80% Rule Revisited
When you ride a motorcycle or scooter you learn you can operate the machine a few different ways. You can barrel through the turns at the edge of your capability with sweat popping out of your forehead and tingles running up and down your spine, or you can take another pace which puts you near the edge with options.
When I was younger I thought I was in high gear. I leaned her hard. My footpegs were sprung and I tapped them to the tarmac regularly. Sometimes I held the edge, playing with my life. The sparks I knew were rooster tailing on the dropped side a cool visual shower between the front and rear lights of the bike. People following my line told me so.
But every now and then that spooky moment would occur. Just a few pebbles in the path and the shimmy of death began. In that moment you either ham fisted it into the ditch or you instinctively relaxed and rode it out like a good dirt tracker. My parents insisted my first bike be an enduro and I learned it well. Still, I played too close to the edge for street use and bravado.
Over time I began experimenting with how I rode these wonderful beasts. Holding lines and pitching into the turns. How much countersteer seemed best when combined with different lean angles. I became smoother. I certainly felt more in control.

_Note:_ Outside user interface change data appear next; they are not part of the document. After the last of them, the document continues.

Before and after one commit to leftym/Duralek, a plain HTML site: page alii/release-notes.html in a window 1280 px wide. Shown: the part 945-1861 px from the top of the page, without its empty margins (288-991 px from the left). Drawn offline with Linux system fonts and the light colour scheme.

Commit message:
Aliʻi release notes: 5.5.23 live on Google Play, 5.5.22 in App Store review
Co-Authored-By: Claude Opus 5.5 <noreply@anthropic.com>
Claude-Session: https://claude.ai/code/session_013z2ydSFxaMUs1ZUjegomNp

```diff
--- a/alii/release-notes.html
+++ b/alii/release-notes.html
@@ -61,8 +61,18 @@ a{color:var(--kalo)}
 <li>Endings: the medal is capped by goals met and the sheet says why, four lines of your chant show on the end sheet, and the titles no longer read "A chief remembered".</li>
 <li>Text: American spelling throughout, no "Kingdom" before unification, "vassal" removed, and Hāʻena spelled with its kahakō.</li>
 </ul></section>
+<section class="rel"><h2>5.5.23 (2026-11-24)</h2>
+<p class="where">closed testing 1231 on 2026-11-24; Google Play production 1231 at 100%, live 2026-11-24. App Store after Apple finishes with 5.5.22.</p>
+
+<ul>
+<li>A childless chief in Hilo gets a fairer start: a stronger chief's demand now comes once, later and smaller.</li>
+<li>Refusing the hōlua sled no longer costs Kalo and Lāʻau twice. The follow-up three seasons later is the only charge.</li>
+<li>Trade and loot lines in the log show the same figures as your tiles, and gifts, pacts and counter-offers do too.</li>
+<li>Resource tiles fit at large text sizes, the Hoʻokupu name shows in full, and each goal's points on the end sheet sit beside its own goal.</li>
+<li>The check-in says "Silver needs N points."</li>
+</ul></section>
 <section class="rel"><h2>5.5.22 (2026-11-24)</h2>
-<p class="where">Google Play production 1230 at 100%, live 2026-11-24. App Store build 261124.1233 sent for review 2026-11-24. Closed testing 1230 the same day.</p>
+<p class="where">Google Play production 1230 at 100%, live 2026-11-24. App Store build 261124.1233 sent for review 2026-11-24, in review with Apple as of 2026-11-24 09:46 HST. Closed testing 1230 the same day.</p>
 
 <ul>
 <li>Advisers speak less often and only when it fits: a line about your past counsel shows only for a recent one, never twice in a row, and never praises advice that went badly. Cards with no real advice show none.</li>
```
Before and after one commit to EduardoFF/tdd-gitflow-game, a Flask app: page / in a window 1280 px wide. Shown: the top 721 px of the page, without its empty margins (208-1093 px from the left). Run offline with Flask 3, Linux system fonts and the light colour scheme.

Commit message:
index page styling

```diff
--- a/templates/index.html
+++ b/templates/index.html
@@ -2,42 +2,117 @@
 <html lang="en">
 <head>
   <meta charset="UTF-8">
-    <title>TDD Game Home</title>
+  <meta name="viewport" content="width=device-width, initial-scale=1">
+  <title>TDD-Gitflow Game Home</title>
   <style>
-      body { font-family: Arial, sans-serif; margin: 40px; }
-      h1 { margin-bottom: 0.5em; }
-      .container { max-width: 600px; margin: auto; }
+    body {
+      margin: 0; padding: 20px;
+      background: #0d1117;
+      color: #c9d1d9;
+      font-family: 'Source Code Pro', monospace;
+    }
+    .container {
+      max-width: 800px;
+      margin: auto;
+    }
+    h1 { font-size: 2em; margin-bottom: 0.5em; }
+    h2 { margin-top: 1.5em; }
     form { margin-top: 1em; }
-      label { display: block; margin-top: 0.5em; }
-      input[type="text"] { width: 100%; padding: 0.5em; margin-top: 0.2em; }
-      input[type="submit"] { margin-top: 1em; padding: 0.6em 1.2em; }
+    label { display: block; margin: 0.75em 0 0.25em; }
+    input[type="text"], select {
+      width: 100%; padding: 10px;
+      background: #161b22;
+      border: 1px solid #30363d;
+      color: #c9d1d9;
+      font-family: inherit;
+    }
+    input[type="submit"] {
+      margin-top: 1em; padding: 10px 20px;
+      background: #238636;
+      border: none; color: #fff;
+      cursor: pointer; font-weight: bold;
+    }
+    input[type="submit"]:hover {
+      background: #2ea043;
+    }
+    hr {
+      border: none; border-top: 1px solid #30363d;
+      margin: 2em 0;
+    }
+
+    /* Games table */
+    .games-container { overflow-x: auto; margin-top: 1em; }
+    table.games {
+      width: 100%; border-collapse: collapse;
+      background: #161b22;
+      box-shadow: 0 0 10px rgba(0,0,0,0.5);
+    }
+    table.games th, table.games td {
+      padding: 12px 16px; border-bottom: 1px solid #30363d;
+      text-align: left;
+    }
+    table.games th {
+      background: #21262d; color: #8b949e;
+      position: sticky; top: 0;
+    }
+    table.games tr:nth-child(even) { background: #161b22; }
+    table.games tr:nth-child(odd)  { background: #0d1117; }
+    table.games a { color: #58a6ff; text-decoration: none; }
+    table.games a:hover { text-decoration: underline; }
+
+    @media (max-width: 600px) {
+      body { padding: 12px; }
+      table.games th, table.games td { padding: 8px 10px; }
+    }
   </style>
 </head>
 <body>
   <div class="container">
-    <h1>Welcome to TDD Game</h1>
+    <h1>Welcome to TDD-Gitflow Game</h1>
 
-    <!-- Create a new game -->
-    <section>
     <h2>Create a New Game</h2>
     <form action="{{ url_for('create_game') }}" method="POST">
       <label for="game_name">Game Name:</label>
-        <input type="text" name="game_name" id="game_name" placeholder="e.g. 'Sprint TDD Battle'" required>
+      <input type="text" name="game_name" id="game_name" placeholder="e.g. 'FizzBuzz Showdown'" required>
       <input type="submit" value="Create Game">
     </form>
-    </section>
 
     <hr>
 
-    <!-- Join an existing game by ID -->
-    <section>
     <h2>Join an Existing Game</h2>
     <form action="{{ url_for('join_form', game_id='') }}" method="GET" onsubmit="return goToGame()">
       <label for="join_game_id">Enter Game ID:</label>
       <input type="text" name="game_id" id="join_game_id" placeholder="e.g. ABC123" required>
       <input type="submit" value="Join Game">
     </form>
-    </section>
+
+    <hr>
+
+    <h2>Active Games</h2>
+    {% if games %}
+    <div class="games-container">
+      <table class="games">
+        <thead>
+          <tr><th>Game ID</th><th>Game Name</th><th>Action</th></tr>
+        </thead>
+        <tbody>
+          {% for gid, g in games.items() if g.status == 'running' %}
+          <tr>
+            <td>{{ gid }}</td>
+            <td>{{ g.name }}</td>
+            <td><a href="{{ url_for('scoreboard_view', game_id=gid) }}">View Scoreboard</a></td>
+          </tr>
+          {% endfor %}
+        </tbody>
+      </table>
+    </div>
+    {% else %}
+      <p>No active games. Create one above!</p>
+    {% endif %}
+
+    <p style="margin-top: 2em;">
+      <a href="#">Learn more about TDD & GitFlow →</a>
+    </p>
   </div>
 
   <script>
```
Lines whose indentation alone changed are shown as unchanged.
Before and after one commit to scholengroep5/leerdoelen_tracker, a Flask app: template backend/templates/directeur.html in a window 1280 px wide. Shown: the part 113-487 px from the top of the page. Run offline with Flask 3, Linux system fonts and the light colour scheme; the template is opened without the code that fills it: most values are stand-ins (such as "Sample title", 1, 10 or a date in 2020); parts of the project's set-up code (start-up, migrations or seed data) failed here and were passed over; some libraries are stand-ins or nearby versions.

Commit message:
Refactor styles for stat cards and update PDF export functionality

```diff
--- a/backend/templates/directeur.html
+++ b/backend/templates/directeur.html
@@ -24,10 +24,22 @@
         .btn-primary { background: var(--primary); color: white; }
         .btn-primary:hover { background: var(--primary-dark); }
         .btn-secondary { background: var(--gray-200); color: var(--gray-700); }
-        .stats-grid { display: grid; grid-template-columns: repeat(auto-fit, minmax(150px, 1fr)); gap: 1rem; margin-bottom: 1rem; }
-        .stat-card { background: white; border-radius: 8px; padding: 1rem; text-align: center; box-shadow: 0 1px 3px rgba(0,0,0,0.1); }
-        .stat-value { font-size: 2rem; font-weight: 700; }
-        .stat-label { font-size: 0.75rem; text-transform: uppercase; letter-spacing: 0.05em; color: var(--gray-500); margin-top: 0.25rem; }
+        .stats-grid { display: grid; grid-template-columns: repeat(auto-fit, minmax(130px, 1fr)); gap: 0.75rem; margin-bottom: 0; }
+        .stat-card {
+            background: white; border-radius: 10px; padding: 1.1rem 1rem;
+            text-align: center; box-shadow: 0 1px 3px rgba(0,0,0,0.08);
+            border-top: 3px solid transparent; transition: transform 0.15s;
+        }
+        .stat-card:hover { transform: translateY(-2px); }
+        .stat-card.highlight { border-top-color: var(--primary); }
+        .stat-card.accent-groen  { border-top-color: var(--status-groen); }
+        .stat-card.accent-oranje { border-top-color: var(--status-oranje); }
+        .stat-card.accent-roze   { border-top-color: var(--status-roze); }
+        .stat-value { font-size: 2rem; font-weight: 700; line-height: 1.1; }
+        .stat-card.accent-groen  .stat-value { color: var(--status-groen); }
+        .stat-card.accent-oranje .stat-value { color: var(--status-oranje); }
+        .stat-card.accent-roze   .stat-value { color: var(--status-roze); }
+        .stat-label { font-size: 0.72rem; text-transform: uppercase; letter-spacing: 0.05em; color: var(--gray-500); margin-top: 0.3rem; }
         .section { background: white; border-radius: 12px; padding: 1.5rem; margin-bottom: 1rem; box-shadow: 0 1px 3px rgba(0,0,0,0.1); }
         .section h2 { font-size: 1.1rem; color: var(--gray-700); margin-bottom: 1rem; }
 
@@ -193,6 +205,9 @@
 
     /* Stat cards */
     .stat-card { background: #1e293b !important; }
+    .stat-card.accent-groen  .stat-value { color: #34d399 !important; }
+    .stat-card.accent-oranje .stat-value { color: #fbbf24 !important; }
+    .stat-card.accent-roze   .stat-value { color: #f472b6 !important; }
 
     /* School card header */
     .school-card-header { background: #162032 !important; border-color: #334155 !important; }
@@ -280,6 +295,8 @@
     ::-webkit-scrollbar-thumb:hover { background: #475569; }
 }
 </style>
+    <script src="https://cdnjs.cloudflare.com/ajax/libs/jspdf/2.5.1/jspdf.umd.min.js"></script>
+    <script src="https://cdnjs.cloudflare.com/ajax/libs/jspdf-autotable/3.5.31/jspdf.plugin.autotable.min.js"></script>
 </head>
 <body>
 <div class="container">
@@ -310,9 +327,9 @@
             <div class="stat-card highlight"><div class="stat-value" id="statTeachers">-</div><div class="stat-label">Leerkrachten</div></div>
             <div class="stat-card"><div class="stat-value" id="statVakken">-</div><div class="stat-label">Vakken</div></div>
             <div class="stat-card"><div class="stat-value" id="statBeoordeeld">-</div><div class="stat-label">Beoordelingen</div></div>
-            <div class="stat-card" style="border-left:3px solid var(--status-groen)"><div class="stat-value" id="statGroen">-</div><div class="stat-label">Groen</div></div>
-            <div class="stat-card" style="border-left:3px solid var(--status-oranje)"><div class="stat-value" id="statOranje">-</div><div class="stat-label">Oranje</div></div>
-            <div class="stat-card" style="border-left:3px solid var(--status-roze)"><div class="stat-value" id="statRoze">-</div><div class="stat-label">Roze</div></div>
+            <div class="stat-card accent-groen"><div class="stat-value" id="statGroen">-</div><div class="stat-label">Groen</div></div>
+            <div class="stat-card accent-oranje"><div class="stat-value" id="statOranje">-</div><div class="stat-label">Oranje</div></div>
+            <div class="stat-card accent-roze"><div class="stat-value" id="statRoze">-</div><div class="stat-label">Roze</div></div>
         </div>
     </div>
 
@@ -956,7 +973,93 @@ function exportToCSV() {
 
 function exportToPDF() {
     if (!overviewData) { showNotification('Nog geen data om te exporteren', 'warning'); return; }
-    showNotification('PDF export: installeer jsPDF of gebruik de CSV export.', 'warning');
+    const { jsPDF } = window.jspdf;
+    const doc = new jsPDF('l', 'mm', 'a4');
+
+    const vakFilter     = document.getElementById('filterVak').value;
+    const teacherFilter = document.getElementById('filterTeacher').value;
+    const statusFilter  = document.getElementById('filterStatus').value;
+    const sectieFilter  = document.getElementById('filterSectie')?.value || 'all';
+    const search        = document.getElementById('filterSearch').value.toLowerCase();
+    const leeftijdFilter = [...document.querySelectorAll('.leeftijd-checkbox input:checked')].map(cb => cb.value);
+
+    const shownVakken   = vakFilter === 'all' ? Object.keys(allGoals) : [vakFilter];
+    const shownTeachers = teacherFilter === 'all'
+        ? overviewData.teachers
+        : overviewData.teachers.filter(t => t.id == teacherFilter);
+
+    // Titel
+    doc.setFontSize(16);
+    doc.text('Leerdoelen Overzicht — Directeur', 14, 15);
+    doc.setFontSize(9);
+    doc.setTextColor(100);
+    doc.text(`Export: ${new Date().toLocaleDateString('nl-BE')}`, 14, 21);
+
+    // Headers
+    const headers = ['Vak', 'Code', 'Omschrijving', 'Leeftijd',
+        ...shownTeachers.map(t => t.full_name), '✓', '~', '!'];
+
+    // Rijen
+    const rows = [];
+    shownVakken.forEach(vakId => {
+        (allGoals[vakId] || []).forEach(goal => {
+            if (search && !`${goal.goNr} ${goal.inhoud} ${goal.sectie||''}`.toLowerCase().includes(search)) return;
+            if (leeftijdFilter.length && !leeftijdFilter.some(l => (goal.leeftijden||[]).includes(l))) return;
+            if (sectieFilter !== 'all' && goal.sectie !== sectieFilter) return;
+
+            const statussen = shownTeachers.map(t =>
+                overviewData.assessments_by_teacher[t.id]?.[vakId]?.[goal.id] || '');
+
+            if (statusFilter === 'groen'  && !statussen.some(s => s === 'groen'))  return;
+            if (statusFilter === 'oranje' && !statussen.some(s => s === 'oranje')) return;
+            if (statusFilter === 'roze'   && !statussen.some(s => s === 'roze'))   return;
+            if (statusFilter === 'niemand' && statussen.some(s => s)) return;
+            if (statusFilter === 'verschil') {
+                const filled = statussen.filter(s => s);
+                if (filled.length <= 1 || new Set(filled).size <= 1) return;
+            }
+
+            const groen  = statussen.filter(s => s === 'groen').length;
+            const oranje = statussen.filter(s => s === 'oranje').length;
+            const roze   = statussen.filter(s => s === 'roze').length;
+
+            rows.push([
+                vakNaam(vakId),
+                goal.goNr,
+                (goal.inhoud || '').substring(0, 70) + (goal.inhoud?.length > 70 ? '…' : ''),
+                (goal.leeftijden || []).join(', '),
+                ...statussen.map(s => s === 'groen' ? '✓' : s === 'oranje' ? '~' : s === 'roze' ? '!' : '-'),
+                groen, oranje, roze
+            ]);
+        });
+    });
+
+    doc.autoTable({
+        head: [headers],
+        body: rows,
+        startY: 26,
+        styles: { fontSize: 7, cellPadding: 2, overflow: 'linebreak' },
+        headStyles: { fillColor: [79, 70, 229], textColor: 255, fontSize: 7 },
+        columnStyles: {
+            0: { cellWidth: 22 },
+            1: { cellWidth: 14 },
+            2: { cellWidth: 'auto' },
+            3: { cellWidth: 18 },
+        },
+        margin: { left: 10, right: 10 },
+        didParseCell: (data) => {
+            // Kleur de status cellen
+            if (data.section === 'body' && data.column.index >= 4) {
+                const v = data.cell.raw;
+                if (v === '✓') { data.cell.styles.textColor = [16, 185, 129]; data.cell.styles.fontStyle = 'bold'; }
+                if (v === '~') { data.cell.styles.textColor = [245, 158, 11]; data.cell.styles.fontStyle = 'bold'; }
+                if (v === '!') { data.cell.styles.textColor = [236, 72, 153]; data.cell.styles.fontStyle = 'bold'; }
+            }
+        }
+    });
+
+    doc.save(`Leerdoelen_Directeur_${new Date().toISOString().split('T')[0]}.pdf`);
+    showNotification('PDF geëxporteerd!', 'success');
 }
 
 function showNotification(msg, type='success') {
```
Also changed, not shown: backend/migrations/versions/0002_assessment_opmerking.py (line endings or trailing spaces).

Then one day a man I knew, a collector of Nortons and Triumphs, spoke of something he called the 80% rule. Simply put, he said there was no reason for a street rider to flirt with disaster by riding to the limit of that rider's capabilities. He also spoke of the bikes breaking down less below eighty percent throttle and tach. He said you could hear a bike's preference if you just listened to the machine run.
In order for music to be played well, a musician adjusts against what the musician hears.
Somewhere above eighty percent throttle the natural pattern of engine sounds becomes jumbled. The notes in the engine's song as you ride seem as though the various sections of the orchestra are playing different rhythms. When the drums outpace the horns and the woodwinds can't suck enough air to keep up something's about to give.
If you're lucky, instruments in the mechanical band beneath you simply stop playing. There's a minor flash, an epiphany in the rhythm section as the bike dies a quick death and you roll to a stop. But what if the players articulate the tune and your own skill in conducting puts you two measures behind?
You slow the tempo down. A more deliberate pace, a broader potential. Should a car cross the center line in a right hand sweeper you can flop the bike and move from the left third of the lane to the right third because you've given yourself at least twenty percent to work with in a dire moment. Its knowing a shortcut but not living by it.
In a world where all forms of inattentive driving can be encountered we have to take every advantage we can. Eighty percent throttle (or rpm's) lets our bikes run the way their designers meant them to. That remaining twenty percent usable throttle can make the difference in squirting out of a jam if need be. But we can only use that twenty percent if we leave ourselves the room to make it available.
A bene placido